When I started college I was confident that it would provide the foundation for what I would need to live the American dream. At the time, prospects for engineers were on the rise, promising interesting, lucrative careers and comfortable lifestyles. I felt no need to think about studying anything else. But a college experience exposes and stimulates the young mind to wider possibilities, and liberal arts classes opened my imagination to a world beyond logical, scientific thinking. An experience from more than sixty years ago remains vivid today.
In September, with football in the air, Literature 101 began with the study of Greek drama. It was like nothing I had ever come across. Until then, I was interested only in the objective, modern worlds of technology and sports. Lit. 101 introduced me to subjective realms – myth, poetry and literature – subtle worlds, undefined, beyond the ordinary.
The semester started with the study of “Prometheus Bound,” said to have been written by the playwright Aeschylus sometime in the fifth century BC, based on the myth of the half-god – half-human Prometheus. In the legend, Prometheus looks down from heaven, sees the suffering of mankind and gives it the gift of fire. This act infuriates Zeus. The most powerful of the gods punishes Prometheus in a cruel and painful way: chained eternally to a rock in space where an eagle returns each day to eat his replenished liver. The myth of Prometheus is far more complex than this brief highlight; I was relieved to learn that he is eventually freed.
Being half-god, Prometheus knows what was in store for him. Yet he makes the most profound personal sacrifice out of his sense of compassion for the suffering of the race of men. The legend dramatically illustrates – proclaims – the caring nature of the hero whose sensibility is not confined to myths, or to a few uniquely gifted individuals on the planet. Without exception, everyone has this inherent heroic potential.

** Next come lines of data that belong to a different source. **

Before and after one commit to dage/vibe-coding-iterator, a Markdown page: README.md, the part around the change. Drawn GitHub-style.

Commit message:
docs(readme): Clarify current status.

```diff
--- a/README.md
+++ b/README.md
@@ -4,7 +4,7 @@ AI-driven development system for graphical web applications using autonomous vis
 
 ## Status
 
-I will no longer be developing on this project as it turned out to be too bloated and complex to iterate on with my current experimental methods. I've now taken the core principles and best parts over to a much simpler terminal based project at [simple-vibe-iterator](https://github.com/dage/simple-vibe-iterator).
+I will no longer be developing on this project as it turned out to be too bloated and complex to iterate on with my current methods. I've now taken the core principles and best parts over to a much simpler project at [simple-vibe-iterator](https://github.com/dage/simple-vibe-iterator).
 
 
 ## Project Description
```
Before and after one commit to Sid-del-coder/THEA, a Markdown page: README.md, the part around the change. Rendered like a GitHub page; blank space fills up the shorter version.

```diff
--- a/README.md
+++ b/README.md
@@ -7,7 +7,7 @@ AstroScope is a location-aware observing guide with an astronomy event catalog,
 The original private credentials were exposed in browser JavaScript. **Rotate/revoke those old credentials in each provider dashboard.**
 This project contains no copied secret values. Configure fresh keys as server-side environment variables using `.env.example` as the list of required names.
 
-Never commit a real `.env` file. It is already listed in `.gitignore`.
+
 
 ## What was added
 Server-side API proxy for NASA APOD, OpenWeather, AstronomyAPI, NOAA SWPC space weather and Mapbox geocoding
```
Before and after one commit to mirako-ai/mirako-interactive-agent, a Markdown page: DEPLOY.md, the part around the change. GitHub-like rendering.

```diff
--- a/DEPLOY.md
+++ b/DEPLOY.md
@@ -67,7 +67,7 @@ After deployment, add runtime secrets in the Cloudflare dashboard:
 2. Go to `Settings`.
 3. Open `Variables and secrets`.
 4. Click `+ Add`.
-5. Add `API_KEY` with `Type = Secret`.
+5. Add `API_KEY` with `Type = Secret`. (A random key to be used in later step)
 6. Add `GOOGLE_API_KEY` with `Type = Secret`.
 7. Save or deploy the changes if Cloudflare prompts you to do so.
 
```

It is our true nature.
Extraordinary heroic actions of ordinary people are the greatest of gifts: risking one’s life to save the lives of strangers. Firefighters ignore their own safety to enter burning buildings. In 1955, Rosa Parks refused to move to the back of the bus. On January 6th in Washington, D.C., a lone Capital police officer diverted members of the mob from entering the Senate chamber, possibly saving lives. For the past year, ICU nurses have been working incredibly long hours at great risk to their own health and well-being. Their passion for the work and sense of caring is compelling. In a March letter-to-the editor, a nurse in Virginia summed up the heroic quality:
If you don’t know a nurse, you don’t know somebody who has compassion
the size of the universe – so we’re going to be there and we’re going to make
sure that patient doesn’t die alone.
Yet there is as well a less dramatic type of hero among us – unnoticed, quietly living modest lives. In some religions, they are known as saints. In Buddhism, they are the Bodhisattvas who work to relieve spiritual confusion and suffering by teaching the Dharma, engaging others with kindness, and giving of themselves in the moment. In Mahayana mythology, Bodhisattvas forsake their own entry to Nirvana so they can remain in the troubled world and guide all beings to enlightenment.
Compassion can be expressed wherever help is needed, not only in life-threatening circumstances or heroic deeds. Its only prerequisite is selflessness – the motivation to live without too much concern for personal wellbeing. It is beyond measure, manifesting from understanding life’s true value-added: taking care of each other and the world we live in.
The indifferent, cruel and all-powerful Zeus is the personification of the unpredictable, often harsh life on earth. The humanity of Prometheus, his inherently caring nature, leads to the relief of suffering. It is the foundation of our spiritual practice.
Abbot of Kannon Do